But wait — there’s more! At M.I.T. they are even in the midst of research as to how to grow solar cells from plants!
That’s why no less than the Edison Energy Institute has stated that going forward, “The threats posed to the electric utility industry from disruptive forces, particularly distributed resources, have serious long-term implications for the traditional electric utility business model and investor opportunities.”
Leading energy organizations worldwide have been booking global futurist Jim Carroll for his insight on the accelerating trends which are redefining the global energy and utility sector at a blistering pace today. We will see more change in the energy industry in the next 10 years than we have seen in the last 100 – are you ready?
The Disruption, Transformation and
Reinvention of Manufacturing
The reality of manufacturing today is that there is a big opportunity that comes from aligning to fast-paced trends. What a time for innovation opportunity, and for insight from a great keynote that really puts all of these trends into perspective. Futurist Jim Carroll takes you on a voyage about the current and future opportunities in the world of manufacturing. Some of the largest manufacturing and industrial organizations in the world have engaged Jim to help them think about opportunities for innovation. Jim recently keynoted the IMX – Interactive Manufacturing Exchange Congress in Las Vegas with an audience of over 2,000 senior manufacturing executives, and the BigM Manufacturing Summit in Detroit, as well as the American Manufacturing Summit in the same city.
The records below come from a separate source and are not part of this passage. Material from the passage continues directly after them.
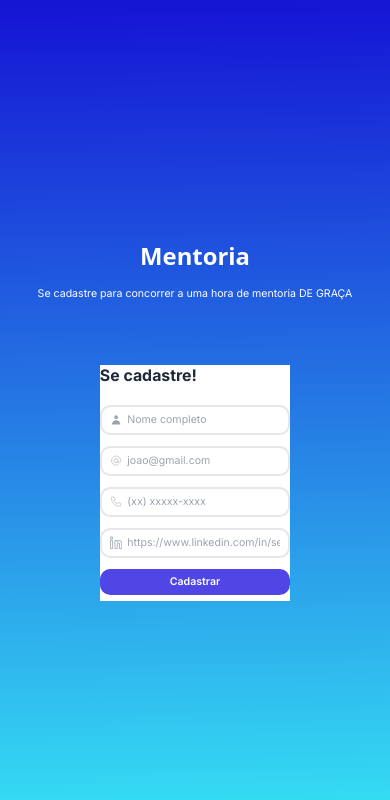
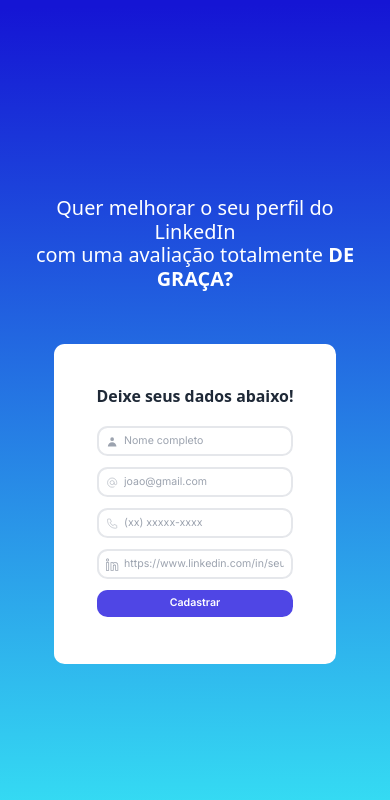
Before and after one commit to mdsavian/marlonsavian.com, a Next.js app: page /mentoria in a window 390 px wide. Shown: the top 800 px of the page. Built offline with nearby package versions, Linux system fonts and the light colour scheme.

Commit message:
feat(mentorship): css adjusts for small screens

```diff
--- a/app/mentoria/page.tsx
+++ b/app/mentoria/page.tsx
@@ -3,13 +3,15 @@ const Mentoria: React.FC = () => {
     <div className="h-screen md:flex">
       <div className="h-screen relative overflow-hidden w-full flex bg-mentorship i justify-center items-center flex-col">
         <div className="px-8">
-          <h1 className="text-white font-bold text-4xl font-sans text-center">Mentoria</h1>
-          <p className="text-white mt-6">
-            Se cadastre para concorrer a uma hora de mentoria DE GRAÇA
+          <p className="text-white mt-6 text-center text-3xl font-sans">
+            Quer melhorar o seu perfil do LinkedIn <br />
+            com uma avaliação totalmente <strong>DE GRAÇA?</strong>
           </p>
         </div>
-        <form className="bg-white mt-24">
-          <h1 className="text-gray-800 font-bold text-2xl mb-7">Se cadastre!</h1>
+        <form className="mt-20 bg-white p-16 rounded-2xl">
+          <h1 className="text-gray-800 font-bold text-2xl text-center mb-7 font-sans">
+            Deixe seus dados abaixo!
+          </h1>
           <div className="flex items-center border-2 py-2 px-3 rounded-2xl mb-4">
             <svg
               xmlns="http://www.w3.org/2000/svg"
@@ -17,11 +19,7 @@ const Mentoria: React.FC = () => {
               viewBox="0 0 20 20"
               fill="currentColor"
             >
-              <path
-                fill-rule="evenodd"
-                d="M10 9a3 3 0 100-6 3 3 0 000 6zm-7 9a7 7 0 1114 0H3z"
-                clip-rule="evenodd"
-              />
+              <path d="M10 9a3 3 0 100-6 3 3 0 000 6zm-7 9a7 7 0 1114 0H3z" />
             </svg>
             <input
               className="pl-2 outline-none border-none w-full"
@@ -42,7 +40,7 @@ const Mentoria: React.FC = () => {
               <path d="M16 12a4 4 0 10-8 0 4 4 0 008 0zm0 0v1.5a2.5 2.5 0 005 0V12a9 9 0 10-9 9m4.5-1.206a8.959 8.959 0 01-4.5 1.207" />
             </svg>
             <input
-              className="pl-2 outline-none border-none w-full"
+              className="pl-2 outline-none border-none w-full "
               type="text"
               name="email"
               id="email"
@@ -60,6 +58,7 @@ const Mentoria: React.FC = () => {
             >
               <path d="M3 5.5C3 14.0604 9.93959 21 18.5 21C18.8862 21 19.2691 20.9859 19.6483 20.9581C20.0834 20.9262 20.3009 20.9103 20.499 20.7963C20.663 20.7019 20.8185 20.5345 20.9007 20.364C21 20.1582 21 19.9181 21 19.438V16.6207C21 16.2169 21 16.015 20.9335 15.842C20.8749 15.6891 20.7795 15.553 20.6559 15.4456C20.516 15.324 20.3262 15.255 19.9468 15.117L16.74 13.9509C16.2985 13.7904 16.0777 13.7101 15.8683 13.7237C15.6836 13.7357 15.5059 13.7988 15.3549 13.9058C15.1837 14.0271 15.0629 14.2285 14.8212 14.6314L14 16C11.3501 14.7999 9.2019 12.6489 8 10L9.36863 9.17882C9.77145 8.93713 9.97286 8.81628 10.0942 8.64506C10.2012 8.49408 10.2643 8.31637 10.2763 8.1317C10.2899 7.92227 10.2096 7.70153 10.0491 7.26005L8.88299 4.05321C8.745 3.67376 8.67601 3.48403 8.55442 3.3441C8.44701 3.22049 8.31089 3.12515 8.15802 3.06645C7.98496 3 7.78308 3 7.37932 3H4.56201C4.08188 3 3.84181 3 3.63598 3.09925C3.4655 3.18146 3.29814 3.33701 3.2037 3.50103C3.08968 3.69907 3.07375 3.91662 3.04189 4.35173C3.01413 4.73086 3 5.11378 3 5.5Z"></path>
             </svg>
+
             <input
               className="pl-2 outline-none border-none w-full"
               type="text"
```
Jim’s other manufacturing and industrial clients include • Magna International • United Technologies • Camstar Systems • Genesis Systems Robotics Siemens • PPG • Chrysler • Caterpillar • and many, many more.